Why I No Longer Watch Professional Wrestling

Chris ElliottContributor IIIFebruary 14, 2012

ELDON - JULY 5: Mike and Teddy Jr. train at the Harley Race's Wrestling School on July 5, 2006 in Eldon, Missouri. Harley Race's legendary wrestling career spanned nearly four decades. During that time Race won eight NWA World Championships, managed two wrestlers to the WCW World Championship and was involved in operating the NWA territories in Kansas City and St. Louis. Mike and Teddy DiBiase Jr. are the sons of world famous Ted DiBiase, better known as The Million Dollar Man in the wrestling world. (Photo by Ezra Shaw/Getty Images)
Ezra Shaw/Getty Images

I use to love professional wrestling.

My friends and I would get together and pretend that we were different wrestlers and have a massive battle royal where, inevitably, someone would go home crying.

As we grew up, we started to have weekly wrestling parties at each others homes, which would always result in a battle royal and, inevitably, someone would go home crying.

Eventually we all grew up, and, well, you see the repetition.

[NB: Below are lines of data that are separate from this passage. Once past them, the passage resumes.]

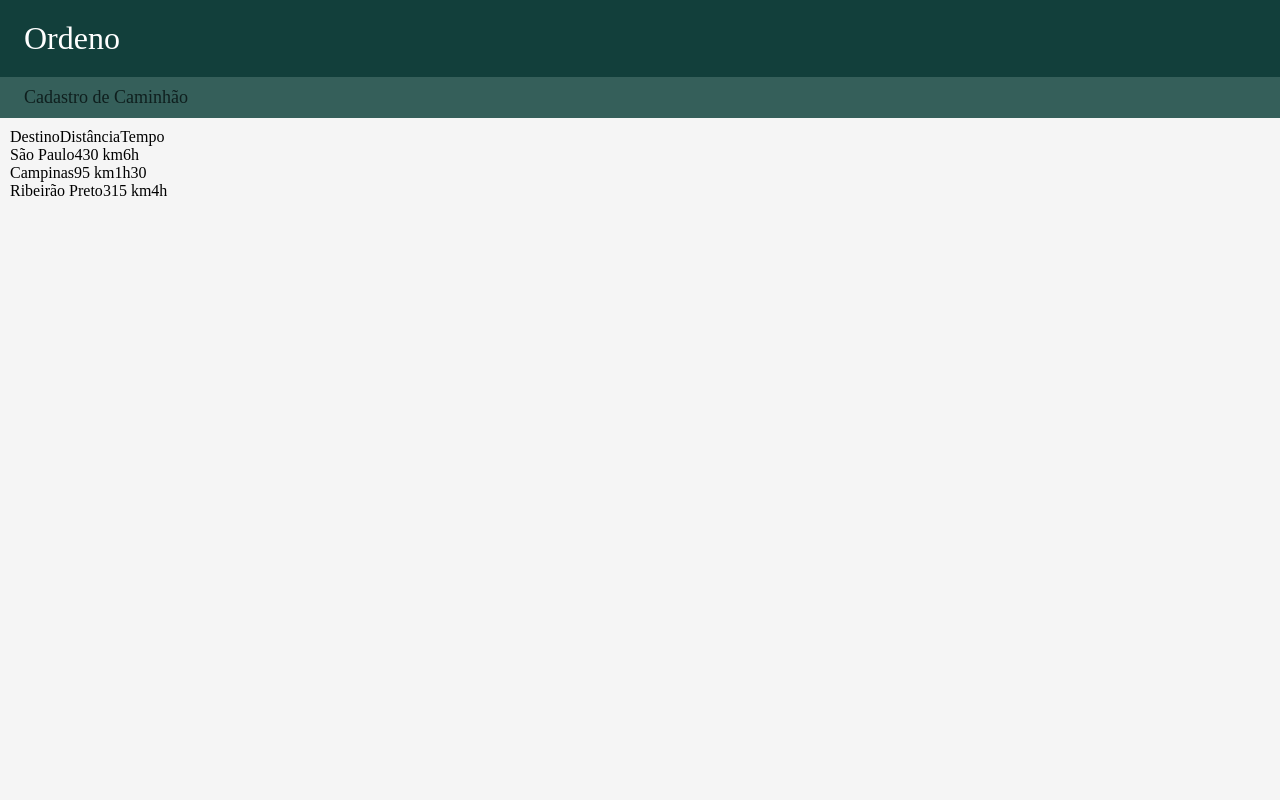
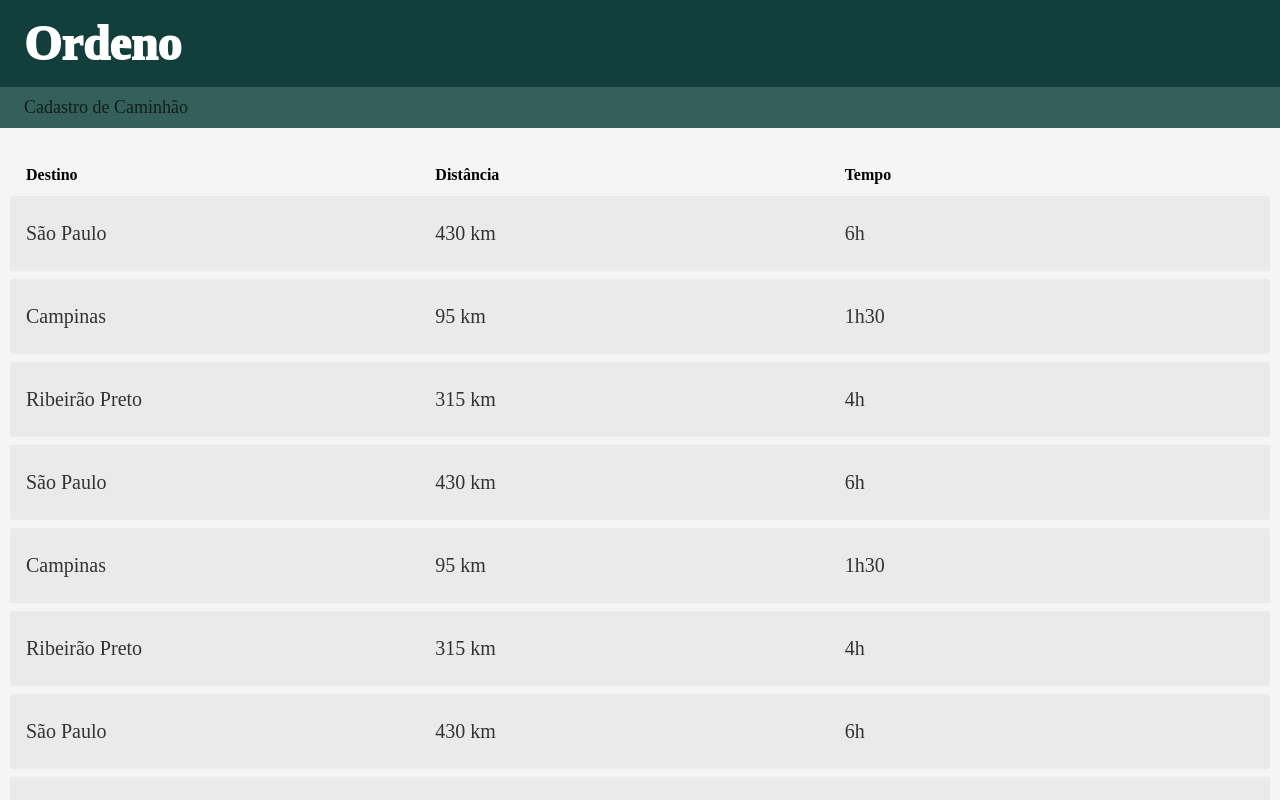
Before and after one commit to Leleo0303/Projeto-Ordeno, a React (Vite) app: page /caminhao in a window 1280 px wide. Shown: the top 800 px of the page. Built offline with nearby package versions, Linux system fonts and the light colour scheme; the HTML template or start-up script is replaced by a standard one.

Commit message:
fixed header

```diff
--- a/src/App.tsx
+++ b/src/App.tsx
@@ -9,7 +9,7 @@ function App() {
 
   return (
     <BrowserRouter>
-      <Header title="Ordeno" subtitle={subtitle} />
+      <Header subtitle={subtitle} />
 
       <Routes>
         <Route path="/" element={<Home />} />
--- a/src/components/Header/Header.css
+++ b/src/components/Header/Header.css
@@ -16,13 +16,13 @@ body {
 
 /* Header principal */
 .app-header-main {
-  padding: 20px 24px;
+  padding: 16px 24px;
 }
 
 .app-header-main h1 {
   margin: 0;
-  font-size: 32px;
-  font-weight: 500;
+  font-size: 48px;
+  font-weight: 1000;
 }
 
 /* Subheader */
--- a/src/components/Header/Header.tsx
+++ b/src/components/Header/Header.tsx
@@ -1,15 +1,14 @@
 import "./Header.css";
 
 interface HeaderProps {
-  title: string;
   subtitle?: string;
 }
 
-function Header({ title, subtitle }: HeaderProps) {
+function Header({ subtitle }: HeaderProps) {
   return (
     <header className="app-header">
       <div className="app-header-main">
-        <h1>{title}</h1>
+        <h1>Ordeno</h1>
       </div>
 
       {subtitle && (
--- a/src/components/PageList/PageList.tsx
+++ b/src/components/PageList/PageList.tsx
@@ -1,5 +1,6 @@
 import type { ReactNode } from "react";
 import PageLayout from "../PageLayout/PageLayout";
+import "./PageList.css";
 
 type Field<T> = {
   key: keyof T;
--- a/src/pages/Caminhao.tsx
+++ b/src/pages/Caminhao.tsx
@@ -12,6 +12,15 @@ interface Rota {
 }
 
 const rotas: readonly Rota[] = [
+  { destino: "São Paulo", distancia: "430 km", tempo: "6h" },
+  { destino: "Campinas", distancia: "95 km", tempo: "1h30" },
+  { destino: "Ribeirão Preto", distancia: "315 km", tempo: "4h" },
+  { destino: "São Paulo", distancia: "430 km", tempo: "6h" },
+  { destino: "Campinas", distancia: "95 km", tempo: "1h30" },
+  { destino: "Ribeirão Preto", distancia: "315 km", tempo: "4h" },
+  { destino: "São Paulo", distancia: "430 km", tempo: "6h" },
+  { destino: "Campinas", distancia: "95 km", tempo: "1h30" },
+  { destino: "Ribeirão Preto", distancia: "315 km", tempo: "4h" },
   { destino: "São Paulo", distancia: "430 km", tempo: "6h" },
   { destino: "Campinas", distancia: "95 km", tempo: "1h30" },
   { destino: "Ribeirão Preto", distancia: "315 km", tempo: "4h" },
```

From the first time I heard Ric Flair's "Woooooooo," I was hooked. I had a few favorites in my time—Dean Malenko, Brian Pillman, Chris Benoit (pre-homicidal, brain damaged days), Ultimate Warrior (pre-career suicidal, brain damaged days), Rick Rude, Arn Anderson and, of course, Ric Flair, always "Slick" Ric. 

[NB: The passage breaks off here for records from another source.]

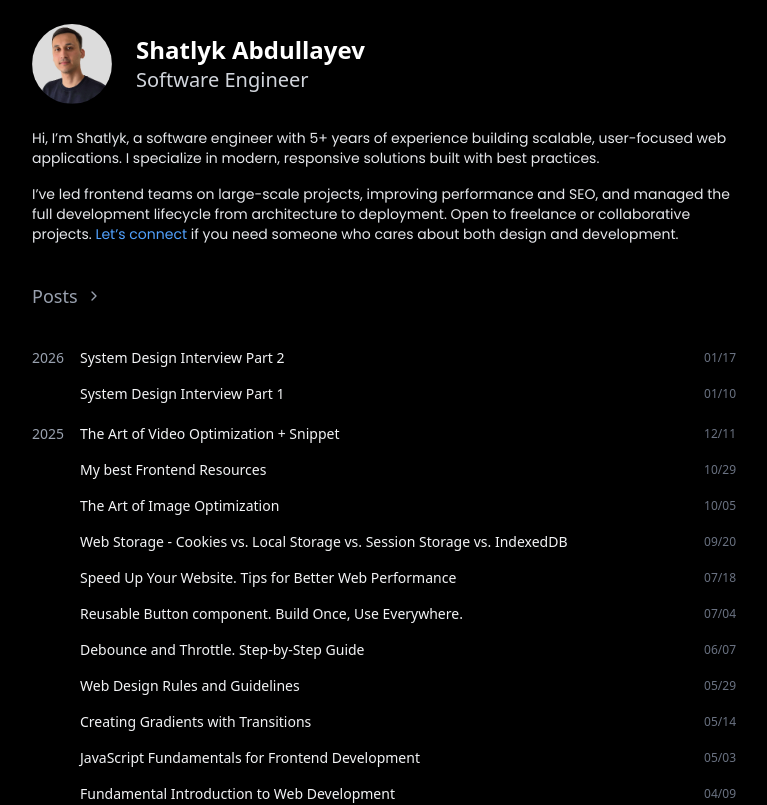
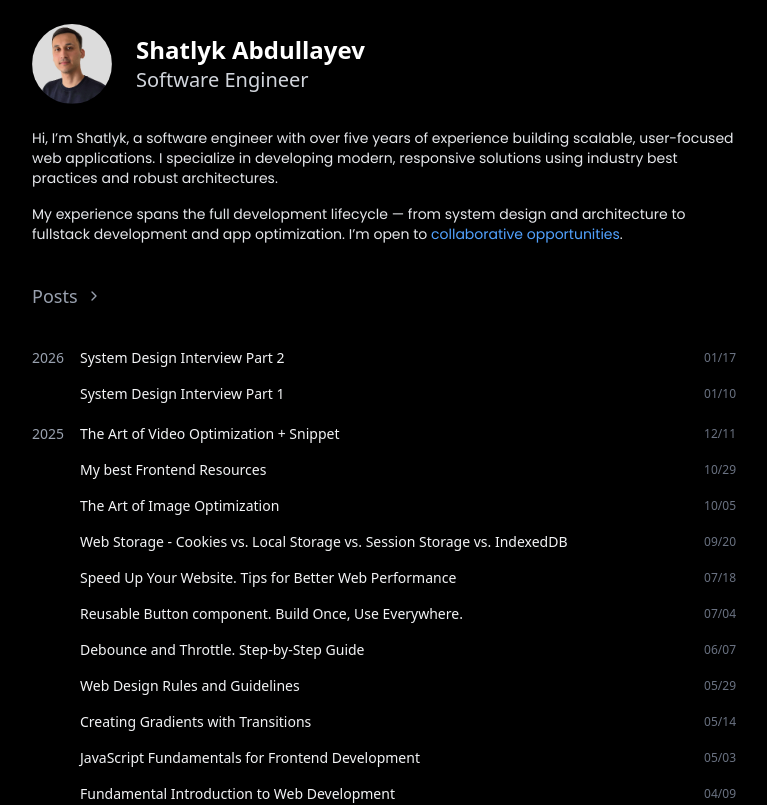
Before and after one commit to Shatlyk1011/blog-website-v2, a Next.js app: page / in a window 1280 px wide. Shown: the top 805 px of the page, without its empty margins (256-1023 px from the left). Built offline with nearby package versions, Linux system fonts and the light colour scheme; no server answers.

Commit message:
update intro text

```diff
--- a/src/app/home-content.tsx
+++ b/src/app/home-content.tsx
@@ -98,9 +98,11 @@ export function HomeContent({ posts }: HomeContentProps) {
       </div>
 
       <section className="text-sm font-normal font-sans mt-6 flex flex-col gap-4 text-gray-700 dark:text-gray-200">
-        <p>Hi, I’m Shatlyk, a software engineer with 5+ years of experience building scalable, user-focused web applications. I specialize in modern, responsive solutions built with best practices.</p>
         <p>
-          I’ve led frontend teams on large-scale projects, improving performance and SEO, and managed the full development lifecycle from architecture to deployment. Open to freelance or collaborative projects. <a className='text-blue-600 dark:text-blue-400' href={siteMetadata.website} target="_blank" rel="noopener">Let’s connect</a> if you need someone who cares about both design and development.
+          Hi, I’m Shatlyk, a software engineer with over five years of experience building scalable, user-focused web applications. I specialize in developing modern, responsive solutions using industry best practices and robust architectures.
+        </p>
+        <p>
+          My experience spans the full development lifecycle — from system design and architecture to fullstack development and app optimization. I’m open to  <a className='text-blue-600 dark:text-blue-400' href={`${siteMetadata.website}/contact`} target="_blank" rel="noopener">collaborative opportunities</a>.
         </p>
       </section>
 
```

A Georgia native, I felt it necessary to be a loyal NWA/WCW fan.

I watched as the NWA became WCW, the Ted Turner years, the Bill Watts no-jumping-off-the-top-rope years, the move to Monday Night Nitro, the NWO  phenomenon, the three-hour Nitros followed by Thunder on Thursdays, the NWO  phenomenon, the New Bloods and, finally, the death of the company.

To say that I embodied the word "fanatic" would be an understatement. 

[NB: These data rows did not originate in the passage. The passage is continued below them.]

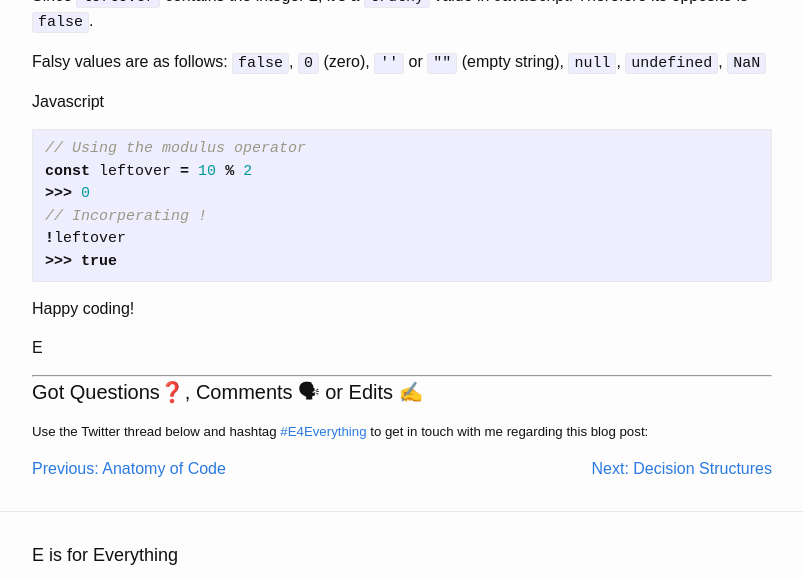
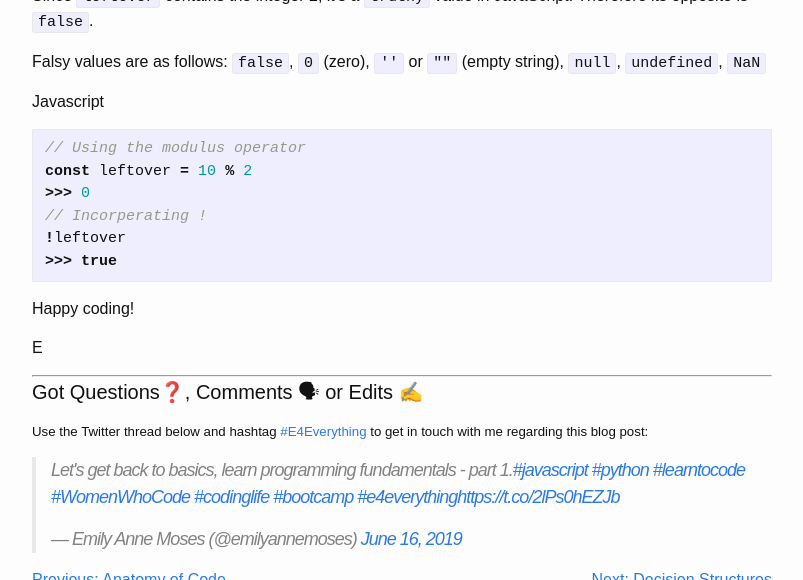
Before and after one commit to emilyannemoses/blog, a Jekyll site: the page built from _posts/2019-06-16-basics-pt1.md, in a window 1280 px wide and 900 px high, scrolled down 3147 px, cut to the strip 0-580 px from the top of the window. Shown: the whole strip, without its empty margins (238-1041 px from the left). Built offline with Jekyll 4.4.1, drawn with Linux system fonts in a browser that asks for light colours; comment, search, counter and statistics services are not loaded.

Commit message:
added tweet

```diff
--- a/_posts/2019-06-16-basics-pt1.md
+++ b/_posts/2019-06-16-basics-pt1.md
@@ -162,4 +162,7 @@ E
 <h4>Got Questions❓, Comments 🗣 or Edits ✍</h4>
 <h5>Use the Twitter thread below and hashtag <a href="https://twitter.com/hashtag/e4everything?f=tweets&vertical=default&lang=en" target="_blank">#E4Everything</a> to get in touch with me regarding this blog post:</h5>
 
+<blockquote class="twitter-tweet" data-lang="en"><p lang="en" dir="ltr">Let&#39;s get back to basics, learn programming fundamentals - part 1.<a href="https://twitter.com/hashtag/javascript?src=hash&amp;ref_src=twsrc%5Etfw">#javascript</a> <a href="https://twitter.com/hashtag/python?src=hash&amp;ref_src=twsrc%5Etfw">#python</a> <a href="https://twitter.com/hashtag/learntocode?src=hash&amp;ref_src=twsrc%5Etfw">#learntocode</a> <a href="https://twitter.com/hashtag/WomenWhoCode?src=hash&amp;ref_src=twsrc%5Etfw">#WomenWhoCode</a> <a href="https://twitter.com/hashtag/codinglife?src=hash&amp;ref_src=twsrc%5Etfw">#codinglife</a> <a href="https://twitter.com/hashtag/bootcamp?src=hash&amp;ref_src=twsrc%5Etfw">#bootcamp</a> <a href="https://twitter.com/hashtag/e4everything?src=hash&amp;ref_src=twsrc%5Etfw">#e4everything</a><a href="https://t.co/2lPs0hEZJb">https://t.co/2lPs0hEZJb</a></p>&mdash; Emily Anne Moses (@emilyannemoses) <a href="https://twitter.com/emilyannemoses/status/1140297869775245315?ref_src=twsrc%5Etfw">June 16, 2019</a></blockquote>
+<script async src="https://platform.twitter.com/widgets.js" charset="utf-8"></script>
+
 <span><a href="https://eamoses.github.io/blog/2019/06/10/code-anatomy.html" style="float:left;">Previous: Anatomy of Code</a><a href="https://eamoses.github.io/blog/2019/06/16/basics-pt2.html" style="float:right;">Next: Decision Structures</a></span>
```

Don't get me wrong, I did cheat a little bit. I had a brief love affair with ECW.

It was new, I was young, I really didn't know any better being that I came from a conservative "Southern Rasslin" background.


It seemed to end as quickly as it began.

SYFY bought and sold ECW like a cheap "One Night Stand"—see how I played a pay-per-view title in there—and the affair was over.

ECW would eventually be rewritten in WWE, but it just wasn't the same. 

Fast forward a few years. I am "Married With Children"—also a phenomenal watch, but I digress—and have gone from a "strict wrestling fanatic" to a "watch occasionally" and finally to a "catch it if nothing better is on" type of guy.

I blame the buyout.

I remember being invited to the 2006 Royal Rumble Pay-Per-View. I watched as Rey Mysterio won the Royal Rumble, and I jokingly told my friends, "If Mysterio ever becomes champion, I will quit watching wrestling forever."

At Wrestlemania 22, I watched as 5'6", 170-lbs if soaking wet Mysterio upset 6'0", 245-lbs Kurt Angle and 6'4", 235-lbs Randy Orton in a Triple Threat Match. My prediction had come to pass.

Never one to welsh on a bet, I stopped watching.


But, it was actually more than just the bet that made me quit.

The storylines had gotten old. When I watched a storyline unfold, I could have sworn I saw it a five or 10 years back with different participants. I have actually watched one or two events since 2006 and I have recognized more than a few stories.


Also, the characters became stale. I am shocked to see that The Undertaker, Hulk Hogan and even, dare I say, Ric Flair are still active in one way or another. 

I guess I am just following in the path of the wrestling fan, though. The generation before mine, the 1970's, didn't get Hulk Hogan or Monday Night Raw or the Nitro Girls.

And, just as they did, I long for the "good old days" when all we wanted was for Shawn Michales to face Sting in an Inter-Federation match and for Tommy Dreamer to beat that jerk Raven just once. 

Oh, well. I hear that there are some pretty good "new guys" out there.

Maybe it is time to give wrestling another shot.